Brown says in an interview with The Chicago Tribune that a slow home is reasonably sized and carefully designed to support its occupants. It might have an entry where family members can easily take off their boots, stash their keys and store their backpacks, for example. It might have a living space that encourages people to talk or read, not just watch television or surf the Internet. Its energy efficient, filled with natural light and designed for easy flow among rooms and access to the outside.
Almost all discovery processes used by home designers focus on the use and space requirements of the rooms in the house. This is good, but too little attention is given to the personal needs of the people actually living in the home. Without performing a comprehensive assessment of the clients functional abilities, identifying areas of the home where modifications are necessary is often overlooked.
There are a couple of tools that a designer can use to evaluate the needs of their clients.

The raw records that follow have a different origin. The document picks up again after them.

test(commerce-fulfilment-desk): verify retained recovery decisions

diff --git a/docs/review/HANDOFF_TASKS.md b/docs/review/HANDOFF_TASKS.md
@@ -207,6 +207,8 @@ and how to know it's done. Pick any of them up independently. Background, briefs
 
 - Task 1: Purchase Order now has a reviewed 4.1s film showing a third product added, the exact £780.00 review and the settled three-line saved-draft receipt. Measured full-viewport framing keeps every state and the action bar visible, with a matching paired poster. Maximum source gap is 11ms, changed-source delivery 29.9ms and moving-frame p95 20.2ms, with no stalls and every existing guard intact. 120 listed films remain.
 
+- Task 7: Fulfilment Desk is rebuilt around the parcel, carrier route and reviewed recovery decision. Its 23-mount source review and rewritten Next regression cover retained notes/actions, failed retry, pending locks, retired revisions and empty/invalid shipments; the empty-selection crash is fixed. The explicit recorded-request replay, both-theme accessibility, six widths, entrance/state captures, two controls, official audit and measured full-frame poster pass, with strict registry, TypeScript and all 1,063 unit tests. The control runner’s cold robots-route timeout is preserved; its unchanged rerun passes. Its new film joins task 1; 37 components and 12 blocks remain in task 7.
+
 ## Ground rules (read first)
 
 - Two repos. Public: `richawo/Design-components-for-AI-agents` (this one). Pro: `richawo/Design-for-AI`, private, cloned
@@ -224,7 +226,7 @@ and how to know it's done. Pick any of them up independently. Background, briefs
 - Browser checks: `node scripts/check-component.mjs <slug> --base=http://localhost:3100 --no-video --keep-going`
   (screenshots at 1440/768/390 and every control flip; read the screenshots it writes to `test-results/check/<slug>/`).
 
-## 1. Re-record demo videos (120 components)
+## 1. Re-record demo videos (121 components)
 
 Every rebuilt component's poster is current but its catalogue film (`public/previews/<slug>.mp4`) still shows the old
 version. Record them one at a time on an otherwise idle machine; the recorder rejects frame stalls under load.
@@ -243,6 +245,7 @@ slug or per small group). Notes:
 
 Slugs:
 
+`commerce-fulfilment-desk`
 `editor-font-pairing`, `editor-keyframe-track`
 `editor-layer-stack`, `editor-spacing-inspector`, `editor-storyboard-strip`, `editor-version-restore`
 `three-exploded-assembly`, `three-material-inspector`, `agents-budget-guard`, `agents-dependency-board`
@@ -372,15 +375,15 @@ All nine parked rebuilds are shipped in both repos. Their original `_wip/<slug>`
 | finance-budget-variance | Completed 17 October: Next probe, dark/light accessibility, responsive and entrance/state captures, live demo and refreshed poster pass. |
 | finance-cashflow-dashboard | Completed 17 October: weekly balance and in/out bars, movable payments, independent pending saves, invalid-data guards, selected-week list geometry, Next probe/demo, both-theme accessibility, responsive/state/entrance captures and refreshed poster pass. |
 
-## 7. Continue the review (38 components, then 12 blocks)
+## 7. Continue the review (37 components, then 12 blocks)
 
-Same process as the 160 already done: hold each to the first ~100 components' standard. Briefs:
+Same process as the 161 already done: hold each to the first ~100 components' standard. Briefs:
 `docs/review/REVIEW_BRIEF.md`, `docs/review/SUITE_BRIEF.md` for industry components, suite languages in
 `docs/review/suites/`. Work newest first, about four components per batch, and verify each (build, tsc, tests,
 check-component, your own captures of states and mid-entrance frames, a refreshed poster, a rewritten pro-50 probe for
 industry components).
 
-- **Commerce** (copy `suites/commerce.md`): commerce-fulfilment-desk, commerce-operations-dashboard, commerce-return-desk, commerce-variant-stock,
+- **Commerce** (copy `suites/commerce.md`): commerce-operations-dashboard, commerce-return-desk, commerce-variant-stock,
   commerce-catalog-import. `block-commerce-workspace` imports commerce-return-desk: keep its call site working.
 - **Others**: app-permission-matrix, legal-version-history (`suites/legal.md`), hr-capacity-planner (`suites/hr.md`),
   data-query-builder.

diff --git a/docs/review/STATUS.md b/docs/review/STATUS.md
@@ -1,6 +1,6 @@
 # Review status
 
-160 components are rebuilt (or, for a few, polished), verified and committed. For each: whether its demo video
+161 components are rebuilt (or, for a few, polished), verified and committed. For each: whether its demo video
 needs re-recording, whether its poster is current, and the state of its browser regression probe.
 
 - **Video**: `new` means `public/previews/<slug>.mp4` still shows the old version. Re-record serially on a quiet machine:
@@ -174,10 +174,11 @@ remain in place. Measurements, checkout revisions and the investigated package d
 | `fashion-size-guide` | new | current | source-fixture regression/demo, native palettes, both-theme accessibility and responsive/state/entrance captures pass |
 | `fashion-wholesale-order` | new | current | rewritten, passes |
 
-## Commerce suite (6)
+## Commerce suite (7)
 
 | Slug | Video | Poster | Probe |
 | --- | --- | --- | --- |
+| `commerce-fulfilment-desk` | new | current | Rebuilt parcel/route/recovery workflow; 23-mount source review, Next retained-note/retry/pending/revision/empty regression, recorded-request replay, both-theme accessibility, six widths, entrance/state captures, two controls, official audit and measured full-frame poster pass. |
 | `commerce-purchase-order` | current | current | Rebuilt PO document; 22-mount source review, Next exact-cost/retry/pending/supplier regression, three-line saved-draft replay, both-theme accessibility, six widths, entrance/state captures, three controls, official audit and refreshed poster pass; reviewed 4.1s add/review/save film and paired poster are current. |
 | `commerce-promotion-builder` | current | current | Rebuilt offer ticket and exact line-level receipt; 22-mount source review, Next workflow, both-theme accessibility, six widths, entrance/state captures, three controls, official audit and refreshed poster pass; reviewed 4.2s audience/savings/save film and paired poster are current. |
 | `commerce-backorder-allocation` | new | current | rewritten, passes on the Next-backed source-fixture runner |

One of those tools is the Comprehensive Assessment and Solution Process for Aging Residents (CASPAR). CASPAR was designed for healthcare professionals to evaluate their clients ability to carry out routine activities in the home. This is also useful in determining the requirements of people who have disabilities.
For example, the needs of a child and his / her ability to live comfortably in the home are rarely addressed at the design stage. Its necessary to evaluate the childs current abilities and design an environment that works and grows with the child. Some easy adaptive design elements would include adjustable shelves and rods in the closet. As the child grows, the shelves and rods can be moved to better accommodate their reach. Appliances present a similar situation as it is necessary for the controls to be accessible. Front mounted controls on washing machines and dryers enable their use. Safety also comes into play. A child trying to use a microwave placed overhead is a recipe for disaster! Of course, the above example is very simple, but it illustrates the point that design needs to be done from the perspective of the individual and his / her ability to carry out daily routines in the home. This is why a good designer will perform an assessment of the client and specify the needed design modifications.
Measure up your room and enter the measurements into the floor planner, also known as a room planner. You then get a scale plan of the floor, into which you can fit your choice of furniture. Most furniture websites that offer this form of room planning also provide scale thumbnails of each piece of furniture. So if you choose a sofa, for example, you can place it where you want it to go, and then add coffee tables and other pieces of furniture to check how they fit in.